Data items
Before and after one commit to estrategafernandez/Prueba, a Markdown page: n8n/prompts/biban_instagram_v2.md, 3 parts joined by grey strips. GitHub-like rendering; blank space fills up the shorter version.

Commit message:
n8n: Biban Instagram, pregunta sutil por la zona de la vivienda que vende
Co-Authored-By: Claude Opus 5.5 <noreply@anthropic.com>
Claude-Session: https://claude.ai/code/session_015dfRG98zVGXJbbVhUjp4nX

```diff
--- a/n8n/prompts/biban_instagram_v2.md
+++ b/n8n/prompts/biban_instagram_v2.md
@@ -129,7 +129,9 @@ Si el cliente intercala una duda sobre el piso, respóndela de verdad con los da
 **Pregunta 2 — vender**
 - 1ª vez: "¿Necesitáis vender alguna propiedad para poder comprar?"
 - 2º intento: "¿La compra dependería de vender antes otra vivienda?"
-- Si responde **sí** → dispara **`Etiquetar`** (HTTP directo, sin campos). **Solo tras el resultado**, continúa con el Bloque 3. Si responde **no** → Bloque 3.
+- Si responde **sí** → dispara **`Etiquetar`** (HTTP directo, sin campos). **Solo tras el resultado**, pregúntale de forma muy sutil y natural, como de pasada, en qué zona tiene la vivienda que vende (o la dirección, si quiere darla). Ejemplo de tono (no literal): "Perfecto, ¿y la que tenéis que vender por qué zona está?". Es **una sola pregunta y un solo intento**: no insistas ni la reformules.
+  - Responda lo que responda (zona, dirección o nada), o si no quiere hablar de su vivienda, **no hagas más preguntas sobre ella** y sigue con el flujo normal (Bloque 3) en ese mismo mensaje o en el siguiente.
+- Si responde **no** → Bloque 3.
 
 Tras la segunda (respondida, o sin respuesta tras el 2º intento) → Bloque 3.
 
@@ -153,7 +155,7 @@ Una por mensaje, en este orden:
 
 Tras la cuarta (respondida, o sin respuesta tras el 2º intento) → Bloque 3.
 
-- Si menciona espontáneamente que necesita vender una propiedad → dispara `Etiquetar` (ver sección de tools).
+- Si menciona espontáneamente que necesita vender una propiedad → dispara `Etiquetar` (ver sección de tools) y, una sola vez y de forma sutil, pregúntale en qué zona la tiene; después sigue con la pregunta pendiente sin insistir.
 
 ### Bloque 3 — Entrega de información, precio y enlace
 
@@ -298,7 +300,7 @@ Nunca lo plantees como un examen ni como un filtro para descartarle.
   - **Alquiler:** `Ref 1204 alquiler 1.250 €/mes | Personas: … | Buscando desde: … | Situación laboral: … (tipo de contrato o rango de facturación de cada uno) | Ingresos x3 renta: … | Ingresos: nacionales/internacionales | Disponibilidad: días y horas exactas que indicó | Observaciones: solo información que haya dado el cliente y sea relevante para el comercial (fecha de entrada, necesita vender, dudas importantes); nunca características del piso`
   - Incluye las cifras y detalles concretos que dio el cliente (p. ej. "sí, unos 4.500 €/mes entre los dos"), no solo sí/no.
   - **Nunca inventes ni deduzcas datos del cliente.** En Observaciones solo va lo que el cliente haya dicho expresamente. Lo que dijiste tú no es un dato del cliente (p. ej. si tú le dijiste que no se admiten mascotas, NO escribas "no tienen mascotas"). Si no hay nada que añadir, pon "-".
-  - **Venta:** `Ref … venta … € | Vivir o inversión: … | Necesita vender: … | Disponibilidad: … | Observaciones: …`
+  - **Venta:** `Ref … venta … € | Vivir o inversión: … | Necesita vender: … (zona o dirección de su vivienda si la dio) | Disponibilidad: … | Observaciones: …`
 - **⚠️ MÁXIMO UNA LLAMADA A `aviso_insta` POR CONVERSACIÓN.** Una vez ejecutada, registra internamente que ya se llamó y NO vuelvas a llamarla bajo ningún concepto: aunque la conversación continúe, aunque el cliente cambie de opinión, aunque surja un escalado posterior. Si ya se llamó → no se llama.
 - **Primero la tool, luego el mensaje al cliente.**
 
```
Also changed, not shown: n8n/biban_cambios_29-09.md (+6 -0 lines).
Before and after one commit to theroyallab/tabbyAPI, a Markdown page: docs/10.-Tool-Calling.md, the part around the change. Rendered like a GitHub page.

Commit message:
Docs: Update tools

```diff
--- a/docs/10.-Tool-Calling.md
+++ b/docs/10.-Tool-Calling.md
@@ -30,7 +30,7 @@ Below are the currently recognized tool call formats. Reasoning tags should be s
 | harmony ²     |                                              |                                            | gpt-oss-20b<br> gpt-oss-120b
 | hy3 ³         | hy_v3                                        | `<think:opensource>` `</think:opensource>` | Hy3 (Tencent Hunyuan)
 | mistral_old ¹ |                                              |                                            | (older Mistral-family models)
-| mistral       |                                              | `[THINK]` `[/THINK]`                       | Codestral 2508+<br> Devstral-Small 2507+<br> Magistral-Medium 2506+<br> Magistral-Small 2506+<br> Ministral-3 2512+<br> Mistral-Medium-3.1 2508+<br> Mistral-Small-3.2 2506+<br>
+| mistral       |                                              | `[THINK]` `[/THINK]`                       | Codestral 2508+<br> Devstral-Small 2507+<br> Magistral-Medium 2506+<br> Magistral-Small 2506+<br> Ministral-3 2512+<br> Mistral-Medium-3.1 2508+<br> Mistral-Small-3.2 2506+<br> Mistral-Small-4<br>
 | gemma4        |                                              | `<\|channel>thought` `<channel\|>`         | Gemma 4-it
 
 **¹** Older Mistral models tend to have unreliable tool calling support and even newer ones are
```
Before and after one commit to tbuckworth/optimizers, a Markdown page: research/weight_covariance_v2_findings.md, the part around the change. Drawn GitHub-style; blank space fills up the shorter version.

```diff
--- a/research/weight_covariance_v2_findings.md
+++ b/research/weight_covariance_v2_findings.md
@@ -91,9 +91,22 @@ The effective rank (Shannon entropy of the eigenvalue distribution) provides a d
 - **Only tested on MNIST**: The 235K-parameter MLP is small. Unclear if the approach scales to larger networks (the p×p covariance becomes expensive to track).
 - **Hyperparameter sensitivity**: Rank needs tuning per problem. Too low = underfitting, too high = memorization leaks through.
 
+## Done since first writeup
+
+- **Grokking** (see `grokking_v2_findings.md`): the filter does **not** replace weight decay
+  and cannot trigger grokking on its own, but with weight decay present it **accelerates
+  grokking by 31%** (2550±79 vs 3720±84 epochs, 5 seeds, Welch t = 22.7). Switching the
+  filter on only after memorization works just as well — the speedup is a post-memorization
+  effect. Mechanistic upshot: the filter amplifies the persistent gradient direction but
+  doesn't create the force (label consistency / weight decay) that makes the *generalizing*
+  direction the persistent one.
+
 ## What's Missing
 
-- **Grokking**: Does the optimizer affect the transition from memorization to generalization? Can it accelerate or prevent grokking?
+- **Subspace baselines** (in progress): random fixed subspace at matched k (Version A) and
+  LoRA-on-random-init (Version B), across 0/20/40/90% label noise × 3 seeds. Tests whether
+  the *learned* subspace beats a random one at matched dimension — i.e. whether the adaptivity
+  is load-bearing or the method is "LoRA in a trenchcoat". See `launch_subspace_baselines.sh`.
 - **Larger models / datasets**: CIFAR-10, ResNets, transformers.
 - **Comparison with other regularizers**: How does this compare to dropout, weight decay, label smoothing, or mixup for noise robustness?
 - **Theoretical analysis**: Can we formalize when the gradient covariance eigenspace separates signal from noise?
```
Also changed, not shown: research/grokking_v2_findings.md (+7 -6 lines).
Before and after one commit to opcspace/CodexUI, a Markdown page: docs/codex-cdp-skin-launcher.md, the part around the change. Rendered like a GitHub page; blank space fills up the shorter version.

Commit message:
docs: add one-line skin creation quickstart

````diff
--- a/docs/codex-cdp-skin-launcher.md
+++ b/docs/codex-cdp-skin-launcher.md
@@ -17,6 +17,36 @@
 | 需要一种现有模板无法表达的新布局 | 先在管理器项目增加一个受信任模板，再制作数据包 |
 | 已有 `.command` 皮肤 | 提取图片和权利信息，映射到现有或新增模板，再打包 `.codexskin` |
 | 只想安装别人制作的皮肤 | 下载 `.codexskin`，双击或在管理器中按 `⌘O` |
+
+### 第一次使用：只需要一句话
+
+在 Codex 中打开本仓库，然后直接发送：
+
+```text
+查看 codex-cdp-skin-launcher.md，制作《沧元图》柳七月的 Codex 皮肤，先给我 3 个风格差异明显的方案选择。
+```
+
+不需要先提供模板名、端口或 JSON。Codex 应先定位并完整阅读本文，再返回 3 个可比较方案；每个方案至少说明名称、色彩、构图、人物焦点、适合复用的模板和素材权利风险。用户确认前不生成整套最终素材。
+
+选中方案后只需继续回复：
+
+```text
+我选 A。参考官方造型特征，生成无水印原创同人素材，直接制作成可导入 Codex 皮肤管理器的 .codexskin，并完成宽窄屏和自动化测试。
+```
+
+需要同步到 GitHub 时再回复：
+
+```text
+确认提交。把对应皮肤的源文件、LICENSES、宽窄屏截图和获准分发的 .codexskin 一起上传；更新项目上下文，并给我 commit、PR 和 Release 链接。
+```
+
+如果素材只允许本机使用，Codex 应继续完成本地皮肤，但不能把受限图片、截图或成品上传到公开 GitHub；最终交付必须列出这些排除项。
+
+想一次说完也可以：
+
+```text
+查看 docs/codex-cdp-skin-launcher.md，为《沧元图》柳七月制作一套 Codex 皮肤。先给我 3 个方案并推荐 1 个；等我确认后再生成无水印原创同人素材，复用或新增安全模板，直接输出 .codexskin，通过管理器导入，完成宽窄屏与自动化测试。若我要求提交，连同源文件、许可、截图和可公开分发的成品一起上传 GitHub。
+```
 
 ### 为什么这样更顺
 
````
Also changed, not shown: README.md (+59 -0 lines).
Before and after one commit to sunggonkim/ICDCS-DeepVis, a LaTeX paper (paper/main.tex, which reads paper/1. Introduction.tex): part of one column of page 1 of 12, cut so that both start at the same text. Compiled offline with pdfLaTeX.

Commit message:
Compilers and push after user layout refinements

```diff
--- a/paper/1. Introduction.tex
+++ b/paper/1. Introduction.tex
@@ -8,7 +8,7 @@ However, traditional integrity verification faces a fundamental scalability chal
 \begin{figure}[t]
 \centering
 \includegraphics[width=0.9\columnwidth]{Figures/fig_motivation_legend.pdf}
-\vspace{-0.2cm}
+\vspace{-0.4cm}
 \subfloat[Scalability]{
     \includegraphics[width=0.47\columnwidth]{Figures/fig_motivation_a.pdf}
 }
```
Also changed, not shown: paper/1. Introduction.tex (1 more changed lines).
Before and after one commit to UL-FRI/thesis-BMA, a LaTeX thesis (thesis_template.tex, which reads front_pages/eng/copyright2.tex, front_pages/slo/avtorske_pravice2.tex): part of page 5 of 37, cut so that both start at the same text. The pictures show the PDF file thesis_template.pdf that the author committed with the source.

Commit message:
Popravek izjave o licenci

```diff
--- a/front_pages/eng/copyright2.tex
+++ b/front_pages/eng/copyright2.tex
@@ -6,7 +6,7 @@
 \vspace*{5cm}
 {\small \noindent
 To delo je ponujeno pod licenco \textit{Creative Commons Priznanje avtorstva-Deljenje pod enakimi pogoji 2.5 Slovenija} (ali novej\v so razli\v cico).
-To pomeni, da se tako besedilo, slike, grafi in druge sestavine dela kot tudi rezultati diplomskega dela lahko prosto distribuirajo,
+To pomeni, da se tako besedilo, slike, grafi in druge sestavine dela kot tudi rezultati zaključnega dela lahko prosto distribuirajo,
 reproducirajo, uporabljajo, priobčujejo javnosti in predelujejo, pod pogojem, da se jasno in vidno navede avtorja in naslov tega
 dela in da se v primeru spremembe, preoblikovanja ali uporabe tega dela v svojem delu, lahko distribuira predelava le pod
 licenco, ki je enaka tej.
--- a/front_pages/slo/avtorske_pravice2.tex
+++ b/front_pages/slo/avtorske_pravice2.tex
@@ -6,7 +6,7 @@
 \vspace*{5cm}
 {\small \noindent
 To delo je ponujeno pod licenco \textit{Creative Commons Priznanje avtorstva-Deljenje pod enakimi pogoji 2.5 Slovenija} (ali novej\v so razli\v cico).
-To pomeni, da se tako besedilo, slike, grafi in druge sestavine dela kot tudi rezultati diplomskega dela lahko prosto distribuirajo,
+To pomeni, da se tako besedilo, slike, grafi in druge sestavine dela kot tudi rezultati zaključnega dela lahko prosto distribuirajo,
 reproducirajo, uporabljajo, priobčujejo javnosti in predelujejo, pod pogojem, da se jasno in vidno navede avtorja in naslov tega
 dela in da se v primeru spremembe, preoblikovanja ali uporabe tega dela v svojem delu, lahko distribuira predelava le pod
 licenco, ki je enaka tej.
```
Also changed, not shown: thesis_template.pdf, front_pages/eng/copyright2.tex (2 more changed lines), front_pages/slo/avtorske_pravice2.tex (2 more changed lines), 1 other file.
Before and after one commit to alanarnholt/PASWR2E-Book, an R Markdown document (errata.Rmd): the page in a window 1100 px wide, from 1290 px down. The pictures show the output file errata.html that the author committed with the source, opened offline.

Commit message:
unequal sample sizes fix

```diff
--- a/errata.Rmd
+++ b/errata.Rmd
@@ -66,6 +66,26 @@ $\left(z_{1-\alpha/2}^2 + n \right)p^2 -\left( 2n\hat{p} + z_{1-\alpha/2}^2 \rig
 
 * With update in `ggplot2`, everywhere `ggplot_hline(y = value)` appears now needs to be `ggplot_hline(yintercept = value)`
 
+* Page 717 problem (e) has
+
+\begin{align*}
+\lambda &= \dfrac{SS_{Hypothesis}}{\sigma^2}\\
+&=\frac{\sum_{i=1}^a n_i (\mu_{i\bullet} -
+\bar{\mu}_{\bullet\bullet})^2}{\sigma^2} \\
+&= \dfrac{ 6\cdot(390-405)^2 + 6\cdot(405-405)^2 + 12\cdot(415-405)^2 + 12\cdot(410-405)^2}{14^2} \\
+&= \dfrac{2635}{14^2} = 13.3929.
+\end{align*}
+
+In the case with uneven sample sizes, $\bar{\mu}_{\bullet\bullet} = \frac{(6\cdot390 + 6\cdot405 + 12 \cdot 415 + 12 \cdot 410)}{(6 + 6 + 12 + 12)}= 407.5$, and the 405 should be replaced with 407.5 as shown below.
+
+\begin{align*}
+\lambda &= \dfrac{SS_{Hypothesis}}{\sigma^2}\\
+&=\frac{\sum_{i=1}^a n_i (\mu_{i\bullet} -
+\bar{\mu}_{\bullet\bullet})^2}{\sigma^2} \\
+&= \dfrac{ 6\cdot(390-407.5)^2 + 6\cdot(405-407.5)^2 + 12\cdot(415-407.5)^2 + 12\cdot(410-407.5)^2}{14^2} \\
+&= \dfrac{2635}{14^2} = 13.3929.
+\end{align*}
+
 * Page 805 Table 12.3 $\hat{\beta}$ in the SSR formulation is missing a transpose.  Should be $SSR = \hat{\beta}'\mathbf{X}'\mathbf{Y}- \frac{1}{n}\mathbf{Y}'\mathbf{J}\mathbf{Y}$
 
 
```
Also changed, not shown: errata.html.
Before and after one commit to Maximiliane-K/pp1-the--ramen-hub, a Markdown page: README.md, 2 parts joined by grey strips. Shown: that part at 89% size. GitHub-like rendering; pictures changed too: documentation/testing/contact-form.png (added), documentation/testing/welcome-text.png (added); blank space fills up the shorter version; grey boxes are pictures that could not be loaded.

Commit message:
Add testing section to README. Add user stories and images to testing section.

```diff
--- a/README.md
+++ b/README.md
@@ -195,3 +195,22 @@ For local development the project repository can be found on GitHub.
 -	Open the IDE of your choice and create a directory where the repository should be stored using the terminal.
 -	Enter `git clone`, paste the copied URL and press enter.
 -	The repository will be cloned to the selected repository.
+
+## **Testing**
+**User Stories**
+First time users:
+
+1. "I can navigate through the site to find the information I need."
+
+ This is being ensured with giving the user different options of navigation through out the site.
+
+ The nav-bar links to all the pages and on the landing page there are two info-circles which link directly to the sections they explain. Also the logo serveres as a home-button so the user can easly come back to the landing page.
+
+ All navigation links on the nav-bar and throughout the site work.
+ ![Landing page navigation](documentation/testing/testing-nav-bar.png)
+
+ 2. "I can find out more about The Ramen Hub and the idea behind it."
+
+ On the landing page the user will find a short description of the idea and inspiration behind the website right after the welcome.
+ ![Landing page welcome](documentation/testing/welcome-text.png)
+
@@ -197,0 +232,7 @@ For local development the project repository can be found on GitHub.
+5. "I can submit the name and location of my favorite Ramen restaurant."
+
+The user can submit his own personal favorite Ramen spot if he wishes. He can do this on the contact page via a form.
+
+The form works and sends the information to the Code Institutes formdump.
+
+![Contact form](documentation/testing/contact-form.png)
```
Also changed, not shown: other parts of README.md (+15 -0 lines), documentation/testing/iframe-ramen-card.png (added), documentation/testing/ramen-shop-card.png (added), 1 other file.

TASK GOAL: Every line that holds the word "more" should be copied from the records.

PROBLEM SOLUTION:
Also changed, not shown: paper/1. Introduction.tex (1 more changed lines).
Also changed, not shown: thesis_template.pdf, front_pages/eng/copyright2.tex (2 more changed lines), front_pages/slo/avtorske_pravice2.tex (2 more changed lines), 1 other file.
+ 2. "I can find out more about The Ramen Hub and the idea behind it."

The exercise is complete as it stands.